TASK STATEMENT: Give the listing again, word for word.

TASK INPUTS:
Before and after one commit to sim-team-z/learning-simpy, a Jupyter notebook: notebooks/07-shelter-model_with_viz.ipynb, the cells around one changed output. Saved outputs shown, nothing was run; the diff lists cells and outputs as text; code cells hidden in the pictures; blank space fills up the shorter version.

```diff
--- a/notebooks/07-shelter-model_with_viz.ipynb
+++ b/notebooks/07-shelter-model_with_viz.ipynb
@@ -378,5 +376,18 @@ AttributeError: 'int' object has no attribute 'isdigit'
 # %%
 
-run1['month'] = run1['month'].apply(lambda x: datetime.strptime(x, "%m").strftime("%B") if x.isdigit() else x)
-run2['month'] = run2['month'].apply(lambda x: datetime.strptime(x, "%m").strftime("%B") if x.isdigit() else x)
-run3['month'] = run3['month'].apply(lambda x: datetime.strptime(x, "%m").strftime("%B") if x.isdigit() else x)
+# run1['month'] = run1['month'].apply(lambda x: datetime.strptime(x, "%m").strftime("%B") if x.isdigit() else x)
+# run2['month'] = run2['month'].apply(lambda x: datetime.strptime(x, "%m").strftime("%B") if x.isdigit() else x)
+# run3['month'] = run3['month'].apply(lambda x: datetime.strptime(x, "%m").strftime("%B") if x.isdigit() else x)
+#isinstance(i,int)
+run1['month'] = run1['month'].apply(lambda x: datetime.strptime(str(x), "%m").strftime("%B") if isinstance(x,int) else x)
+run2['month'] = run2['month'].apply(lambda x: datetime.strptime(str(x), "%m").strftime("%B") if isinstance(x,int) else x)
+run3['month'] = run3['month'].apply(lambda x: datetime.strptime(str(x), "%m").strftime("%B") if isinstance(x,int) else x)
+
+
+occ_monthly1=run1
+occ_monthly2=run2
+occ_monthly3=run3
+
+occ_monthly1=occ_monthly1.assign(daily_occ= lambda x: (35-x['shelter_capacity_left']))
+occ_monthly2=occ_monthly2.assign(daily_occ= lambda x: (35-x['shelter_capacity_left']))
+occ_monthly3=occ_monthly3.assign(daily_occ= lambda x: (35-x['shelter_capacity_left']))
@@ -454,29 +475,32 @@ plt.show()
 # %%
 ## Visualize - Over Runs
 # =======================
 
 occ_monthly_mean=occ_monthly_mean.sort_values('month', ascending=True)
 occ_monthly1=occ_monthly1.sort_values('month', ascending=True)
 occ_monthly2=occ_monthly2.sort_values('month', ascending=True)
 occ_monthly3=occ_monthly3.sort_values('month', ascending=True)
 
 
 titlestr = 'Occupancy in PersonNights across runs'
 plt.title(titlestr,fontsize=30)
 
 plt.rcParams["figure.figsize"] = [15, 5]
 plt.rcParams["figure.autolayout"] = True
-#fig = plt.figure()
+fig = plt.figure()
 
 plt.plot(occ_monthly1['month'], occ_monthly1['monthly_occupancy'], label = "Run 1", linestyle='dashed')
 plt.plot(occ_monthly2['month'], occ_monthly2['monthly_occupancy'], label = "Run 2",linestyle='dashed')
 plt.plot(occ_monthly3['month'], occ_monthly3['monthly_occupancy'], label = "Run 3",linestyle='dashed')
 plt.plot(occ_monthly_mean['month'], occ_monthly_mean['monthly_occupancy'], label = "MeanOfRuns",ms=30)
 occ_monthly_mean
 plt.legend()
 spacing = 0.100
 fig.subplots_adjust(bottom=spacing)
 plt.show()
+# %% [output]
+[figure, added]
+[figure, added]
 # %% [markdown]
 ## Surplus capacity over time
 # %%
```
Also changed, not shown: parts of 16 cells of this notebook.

ANSWER SECTION:
Before and after one commit to sim-team-z/learning-simpy, a Jupyter notebook: notebooks/07-shelter-model_with_viz.ipynb, the cells around one changed output. Saved outputs shown, nothing was run; the diff lists cells and outputs as text; code cells hidden in the pictures; blank space fills up the shorter version.

```diff
--- a/notebooks/07-shelter-model_with_viz.ipynb
+++ b/notebooks/07-shelter-model_with_viz.ipynb
@@ -378,5 +376,18 @@ AttributeError: 'int' object has no attribute 'isdigit'
 # %%
 
-run1['month'] = run1['month'].apply(lambda x: datetime.strptime(x, "%m").strftime("%B") if x.isdigit() else x)
-run2['month'] = run2['month'].apply(lambda x: datetime.strptime(x, "%m").strftime("%B") if x.isdigit() else x)
-run3['month'] = run3['month'].apply(lambda x: datetime.strptime(x, "%m").strftime("%B") if x.isdigit() else x)
+# run1['month'] = run1['month'].apply(lambda x: datetime.strptime(x, "%m").strftime("%B") if x.isdigit() else x)
+# run2['month'] = run2['month'].apply(lambda x: datetime.strptime(x, "%m").strftime("%B") if x.isdigit() else x)
+# run3['month'] = run3['month'].apply(lambda x: datetime.strptime(x, "%m").strftime("%B") if x.isdigit() else x)
+#isinstance(i,int)
+run1['month'] = run1['month'].apply(lambda x: datetime.strptime(str(x), "%m").strftime("%B") if isinstance(x,int) else x)
+run2['month'] = run2['month'].apply(lambda x: datetime.strptime(str(x), "%m").strftime("%B") if isinstance(x,int) else x)
+run3['month'] = run3['month'].apply(lambda x: datetime.strptime(str(x), "%m").strftime("%B") if isinstance(x,int) else x)
+
+
+occ_monthly1=run1
+occ_monthly2=run2
+occ_monthly3=run3
+
+occ_monthly1=occ_monthly1.assign(daily_occ= lambda x: (35-x['shelter_capacity_left']))
+occ_monthly2=occ_monthly2.assign(daily_occ= lambda x: (35-x['shelter_capacity_left']))
+occ_monthly3=occ_monthly3.assign(daily_occ= lambda x: (35-x['shelter_capacity_left']))
@@ -454,29 +475,32 @@ plt.show()
 # %%
 ## Visualize - Over Runs
 # =======================
 
 occ_monthly_mean=occ_monthly_mean.sort_values('month', ascending=True)
 occ_monthly1=occ_monthly1.sort_values('month', ascending=True)
 occ_monthly2=occ_monthly2.sort_values('month', ascending=True)
 occ_monthly3=occ_monthly3.sort_values('month', ascending=True)
 
 
 titlestr = 'Occupancy in PersonNights across runs'
 plt.title(titlestr,fontsize=30)
 
 plt.rcParams["figure.figsize"] = [15, 5]
 plt.rcParams["figure.autolayout"] = True
-#fig = plt.figure()
+fig = plt.figure()
 
 plt.plot(occ_monthly1['month'], occ_monthly1['monthly_occupancy'], label = "Run 1", linestyle='dashed')
 plt.plot(occ_monthly2['month'], occ_monthly2['monthly_occupancy'], label = "Run 2",linestyle='dashed')
 plt.plot(occ_monthly3['month'], occ_monthly3['monthly_occupancy'], label = "Run 3",linestyle='dashed')
 plt.plot(occ_monthly_mean['month'], occ_monthly_mean['monthly_occupancy'], label = "MeanOfRuns",ms=30)
 occ_monthly_mean
 plt.legend()
 spacing = 0.100
 fig.subplots_adjust(bottom=spacing)
 plt.show()
+# %% [output]
+[figure, added]
+[figure, added]
 # %% [markdown]
 ## Surplus capacity over time
 # %%
```
Also changed, not shown: parts of 16 cells of this notebook.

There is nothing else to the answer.